■ Task prompt
Only the opening lines of the listing, through the one with "Header text, theme", are to be retyped, each exactly as it stands.

■ Source material
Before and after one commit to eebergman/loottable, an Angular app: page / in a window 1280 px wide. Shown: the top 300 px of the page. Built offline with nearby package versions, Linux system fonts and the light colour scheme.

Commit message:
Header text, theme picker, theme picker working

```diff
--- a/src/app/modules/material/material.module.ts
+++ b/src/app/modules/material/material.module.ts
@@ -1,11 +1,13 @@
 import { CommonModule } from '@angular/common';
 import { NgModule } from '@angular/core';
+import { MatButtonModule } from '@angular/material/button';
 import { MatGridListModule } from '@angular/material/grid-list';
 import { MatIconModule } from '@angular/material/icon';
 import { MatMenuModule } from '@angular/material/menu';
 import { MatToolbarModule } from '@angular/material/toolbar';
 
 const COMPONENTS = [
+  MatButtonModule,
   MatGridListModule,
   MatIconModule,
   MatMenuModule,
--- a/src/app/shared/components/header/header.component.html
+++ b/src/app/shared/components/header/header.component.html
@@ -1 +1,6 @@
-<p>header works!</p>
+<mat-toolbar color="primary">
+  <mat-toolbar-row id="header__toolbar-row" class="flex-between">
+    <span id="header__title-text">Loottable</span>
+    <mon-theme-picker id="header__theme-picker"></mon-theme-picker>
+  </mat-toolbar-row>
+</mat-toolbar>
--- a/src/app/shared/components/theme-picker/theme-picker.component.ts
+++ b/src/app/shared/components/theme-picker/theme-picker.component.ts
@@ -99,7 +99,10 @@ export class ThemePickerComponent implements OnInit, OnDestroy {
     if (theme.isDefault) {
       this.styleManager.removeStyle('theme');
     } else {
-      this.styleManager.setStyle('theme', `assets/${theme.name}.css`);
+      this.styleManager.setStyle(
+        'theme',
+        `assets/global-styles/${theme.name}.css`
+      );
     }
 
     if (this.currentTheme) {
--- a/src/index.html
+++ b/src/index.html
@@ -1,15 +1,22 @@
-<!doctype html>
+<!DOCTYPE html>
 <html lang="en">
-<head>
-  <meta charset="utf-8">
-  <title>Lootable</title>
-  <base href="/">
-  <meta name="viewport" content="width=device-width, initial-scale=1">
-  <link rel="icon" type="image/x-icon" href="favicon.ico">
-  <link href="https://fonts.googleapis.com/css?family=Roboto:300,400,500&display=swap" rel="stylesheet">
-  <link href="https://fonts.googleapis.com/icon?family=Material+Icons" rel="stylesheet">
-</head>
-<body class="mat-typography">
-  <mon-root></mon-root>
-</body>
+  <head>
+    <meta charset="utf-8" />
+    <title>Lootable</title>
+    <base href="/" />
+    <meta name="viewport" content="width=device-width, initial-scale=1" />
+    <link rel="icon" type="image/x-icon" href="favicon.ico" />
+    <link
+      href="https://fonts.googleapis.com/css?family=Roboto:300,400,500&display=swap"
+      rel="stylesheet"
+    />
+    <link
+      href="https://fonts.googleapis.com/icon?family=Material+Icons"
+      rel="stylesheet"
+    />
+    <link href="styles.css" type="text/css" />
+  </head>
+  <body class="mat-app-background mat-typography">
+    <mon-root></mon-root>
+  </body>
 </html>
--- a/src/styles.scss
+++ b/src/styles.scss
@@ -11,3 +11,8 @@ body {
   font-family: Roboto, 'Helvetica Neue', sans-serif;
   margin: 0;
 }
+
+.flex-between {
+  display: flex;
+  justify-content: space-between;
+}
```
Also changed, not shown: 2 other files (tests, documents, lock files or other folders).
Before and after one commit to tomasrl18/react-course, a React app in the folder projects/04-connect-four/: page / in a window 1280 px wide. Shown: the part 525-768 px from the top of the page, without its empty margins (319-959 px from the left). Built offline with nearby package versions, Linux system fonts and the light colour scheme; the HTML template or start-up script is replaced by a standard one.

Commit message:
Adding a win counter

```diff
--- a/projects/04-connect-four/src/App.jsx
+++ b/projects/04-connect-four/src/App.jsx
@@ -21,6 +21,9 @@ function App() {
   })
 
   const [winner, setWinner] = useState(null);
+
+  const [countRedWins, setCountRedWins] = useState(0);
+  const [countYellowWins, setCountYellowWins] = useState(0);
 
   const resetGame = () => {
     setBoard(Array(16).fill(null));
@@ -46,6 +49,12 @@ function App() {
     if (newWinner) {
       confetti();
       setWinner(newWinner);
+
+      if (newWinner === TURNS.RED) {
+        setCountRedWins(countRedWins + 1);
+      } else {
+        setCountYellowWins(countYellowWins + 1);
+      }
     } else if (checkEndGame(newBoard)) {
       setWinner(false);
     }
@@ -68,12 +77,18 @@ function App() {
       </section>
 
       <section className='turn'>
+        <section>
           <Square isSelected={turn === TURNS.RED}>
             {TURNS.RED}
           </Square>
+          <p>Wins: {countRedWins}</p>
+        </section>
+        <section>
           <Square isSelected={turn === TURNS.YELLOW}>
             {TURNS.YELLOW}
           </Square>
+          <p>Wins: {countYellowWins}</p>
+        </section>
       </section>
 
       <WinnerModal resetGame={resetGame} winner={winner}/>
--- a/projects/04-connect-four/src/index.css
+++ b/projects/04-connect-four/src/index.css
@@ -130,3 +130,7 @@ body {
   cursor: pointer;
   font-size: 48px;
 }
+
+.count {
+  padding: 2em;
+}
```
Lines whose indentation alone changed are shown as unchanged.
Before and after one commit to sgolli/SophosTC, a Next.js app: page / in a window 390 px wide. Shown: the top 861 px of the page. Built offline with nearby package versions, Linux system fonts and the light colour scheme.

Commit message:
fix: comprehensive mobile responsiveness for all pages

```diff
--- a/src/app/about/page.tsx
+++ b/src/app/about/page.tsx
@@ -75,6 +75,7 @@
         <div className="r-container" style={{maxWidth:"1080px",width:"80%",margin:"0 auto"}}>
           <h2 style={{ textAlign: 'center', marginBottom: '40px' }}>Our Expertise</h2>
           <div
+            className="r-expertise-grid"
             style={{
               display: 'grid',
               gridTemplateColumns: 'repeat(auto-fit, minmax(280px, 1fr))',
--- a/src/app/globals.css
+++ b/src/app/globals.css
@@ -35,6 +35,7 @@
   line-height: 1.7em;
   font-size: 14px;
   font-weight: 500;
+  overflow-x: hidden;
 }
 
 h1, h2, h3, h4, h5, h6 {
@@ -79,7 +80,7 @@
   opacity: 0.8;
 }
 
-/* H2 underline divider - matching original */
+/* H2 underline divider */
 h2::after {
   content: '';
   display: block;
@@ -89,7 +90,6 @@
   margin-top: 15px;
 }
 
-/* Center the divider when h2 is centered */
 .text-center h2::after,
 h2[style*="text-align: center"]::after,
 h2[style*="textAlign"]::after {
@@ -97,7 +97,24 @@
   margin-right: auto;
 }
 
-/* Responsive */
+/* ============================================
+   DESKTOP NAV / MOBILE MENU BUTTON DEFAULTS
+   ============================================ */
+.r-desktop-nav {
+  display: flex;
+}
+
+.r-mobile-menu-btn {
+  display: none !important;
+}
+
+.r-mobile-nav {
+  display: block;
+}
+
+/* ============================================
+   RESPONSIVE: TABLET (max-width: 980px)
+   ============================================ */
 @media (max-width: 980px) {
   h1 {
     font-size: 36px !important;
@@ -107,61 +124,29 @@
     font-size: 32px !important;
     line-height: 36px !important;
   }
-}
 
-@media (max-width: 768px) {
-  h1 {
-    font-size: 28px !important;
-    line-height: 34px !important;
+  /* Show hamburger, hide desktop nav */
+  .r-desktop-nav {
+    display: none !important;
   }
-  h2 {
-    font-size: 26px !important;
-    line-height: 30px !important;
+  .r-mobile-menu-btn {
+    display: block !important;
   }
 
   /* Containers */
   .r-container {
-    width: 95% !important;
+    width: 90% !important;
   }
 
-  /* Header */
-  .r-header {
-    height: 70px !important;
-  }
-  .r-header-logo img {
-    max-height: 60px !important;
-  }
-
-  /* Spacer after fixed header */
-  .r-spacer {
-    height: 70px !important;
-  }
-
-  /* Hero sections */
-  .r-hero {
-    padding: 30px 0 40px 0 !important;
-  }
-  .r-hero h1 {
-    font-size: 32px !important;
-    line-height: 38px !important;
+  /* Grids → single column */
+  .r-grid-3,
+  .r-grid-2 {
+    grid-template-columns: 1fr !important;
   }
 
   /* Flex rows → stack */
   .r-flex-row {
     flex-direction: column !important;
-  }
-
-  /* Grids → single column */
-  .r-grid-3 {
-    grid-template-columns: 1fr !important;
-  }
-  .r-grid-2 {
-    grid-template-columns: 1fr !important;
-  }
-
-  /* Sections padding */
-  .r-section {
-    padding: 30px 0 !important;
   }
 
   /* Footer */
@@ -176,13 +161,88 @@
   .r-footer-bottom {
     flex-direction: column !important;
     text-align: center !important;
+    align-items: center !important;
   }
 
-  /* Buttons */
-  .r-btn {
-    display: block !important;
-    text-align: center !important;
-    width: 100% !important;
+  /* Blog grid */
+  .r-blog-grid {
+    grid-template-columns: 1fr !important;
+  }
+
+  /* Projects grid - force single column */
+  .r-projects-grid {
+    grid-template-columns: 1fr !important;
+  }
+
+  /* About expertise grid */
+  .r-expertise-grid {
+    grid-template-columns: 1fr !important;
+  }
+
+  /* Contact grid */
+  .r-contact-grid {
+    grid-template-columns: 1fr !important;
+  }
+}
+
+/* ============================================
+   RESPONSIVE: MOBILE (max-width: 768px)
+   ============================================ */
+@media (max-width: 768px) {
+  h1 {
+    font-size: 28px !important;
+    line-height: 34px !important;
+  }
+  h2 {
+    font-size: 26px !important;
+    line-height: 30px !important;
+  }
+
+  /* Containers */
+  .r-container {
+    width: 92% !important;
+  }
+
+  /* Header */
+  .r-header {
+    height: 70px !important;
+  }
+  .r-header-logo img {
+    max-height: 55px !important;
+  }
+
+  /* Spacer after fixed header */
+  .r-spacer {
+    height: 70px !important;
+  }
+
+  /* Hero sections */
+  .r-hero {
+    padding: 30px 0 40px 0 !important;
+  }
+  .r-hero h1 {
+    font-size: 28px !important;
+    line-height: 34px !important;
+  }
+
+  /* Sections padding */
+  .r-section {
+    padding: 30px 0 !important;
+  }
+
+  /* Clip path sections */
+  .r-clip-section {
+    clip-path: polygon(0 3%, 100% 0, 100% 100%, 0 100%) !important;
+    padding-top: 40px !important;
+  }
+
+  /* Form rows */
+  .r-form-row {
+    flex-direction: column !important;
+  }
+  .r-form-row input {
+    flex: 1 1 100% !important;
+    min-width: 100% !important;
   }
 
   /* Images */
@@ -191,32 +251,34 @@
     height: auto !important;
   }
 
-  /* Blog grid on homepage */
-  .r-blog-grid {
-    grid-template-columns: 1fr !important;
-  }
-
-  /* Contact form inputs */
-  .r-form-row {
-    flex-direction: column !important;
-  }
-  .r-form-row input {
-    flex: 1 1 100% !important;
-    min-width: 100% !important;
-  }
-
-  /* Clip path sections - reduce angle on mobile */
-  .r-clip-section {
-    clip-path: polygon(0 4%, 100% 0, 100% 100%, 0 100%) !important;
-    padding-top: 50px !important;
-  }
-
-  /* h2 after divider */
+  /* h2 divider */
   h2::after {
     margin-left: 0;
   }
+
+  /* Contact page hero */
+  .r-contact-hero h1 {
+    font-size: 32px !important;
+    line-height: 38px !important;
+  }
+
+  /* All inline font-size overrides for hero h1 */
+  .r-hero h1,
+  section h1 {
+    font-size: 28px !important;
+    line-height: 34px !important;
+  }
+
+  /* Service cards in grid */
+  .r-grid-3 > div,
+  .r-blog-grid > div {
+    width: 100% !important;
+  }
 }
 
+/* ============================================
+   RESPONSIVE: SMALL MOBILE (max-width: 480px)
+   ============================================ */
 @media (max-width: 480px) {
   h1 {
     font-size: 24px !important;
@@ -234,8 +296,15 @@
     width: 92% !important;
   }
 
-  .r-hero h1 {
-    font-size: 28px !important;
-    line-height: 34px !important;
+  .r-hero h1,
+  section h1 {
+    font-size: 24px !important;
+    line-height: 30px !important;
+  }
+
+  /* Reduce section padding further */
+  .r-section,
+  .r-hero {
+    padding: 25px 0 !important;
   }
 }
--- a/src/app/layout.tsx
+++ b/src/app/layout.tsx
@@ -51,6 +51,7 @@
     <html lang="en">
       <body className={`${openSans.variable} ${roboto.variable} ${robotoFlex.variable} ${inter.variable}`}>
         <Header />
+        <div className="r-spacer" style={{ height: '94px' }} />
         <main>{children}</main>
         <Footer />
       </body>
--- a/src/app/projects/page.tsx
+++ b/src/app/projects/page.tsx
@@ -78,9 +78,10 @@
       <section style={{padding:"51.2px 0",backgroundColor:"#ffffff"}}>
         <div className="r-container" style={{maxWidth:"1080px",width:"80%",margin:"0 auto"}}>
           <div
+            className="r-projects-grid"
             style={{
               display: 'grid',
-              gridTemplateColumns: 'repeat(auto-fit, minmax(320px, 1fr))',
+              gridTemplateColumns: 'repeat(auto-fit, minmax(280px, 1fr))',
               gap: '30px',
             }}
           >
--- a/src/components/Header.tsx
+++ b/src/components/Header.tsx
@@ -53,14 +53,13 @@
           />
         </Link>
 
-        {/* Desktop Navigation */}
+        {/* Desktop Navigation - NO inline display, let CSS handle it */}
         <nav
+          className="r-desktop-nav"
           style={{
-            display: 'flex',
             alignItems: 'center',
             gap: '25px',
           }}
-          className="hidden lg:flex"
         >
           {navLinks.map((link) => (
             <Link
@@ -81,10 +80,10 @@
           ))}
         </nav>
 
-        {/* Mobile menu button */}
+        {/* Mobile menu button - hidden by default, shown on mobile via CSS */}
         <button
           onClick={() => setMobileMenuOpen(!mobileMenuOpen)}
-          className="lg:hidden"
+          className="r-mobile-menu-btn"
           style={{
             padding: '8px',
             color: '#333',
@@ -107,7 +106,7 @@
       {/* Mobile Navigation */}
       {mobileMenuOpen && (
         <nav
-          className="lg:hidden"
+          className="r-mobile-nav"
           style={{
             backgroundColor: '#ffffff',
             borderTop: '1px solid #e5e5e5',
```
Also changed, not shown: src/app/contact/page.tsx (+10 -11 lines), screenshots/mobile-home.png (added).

■ Task answer
Before and after one commit to eebergman/loottable, an Angular app: page / in a window 1280 px wide. Shown: the top 300 px of the page. Built offline with nearby package versions, Linux system fonts and the light colour scheme.

Commit message:
Header text, theme picker, theme picker working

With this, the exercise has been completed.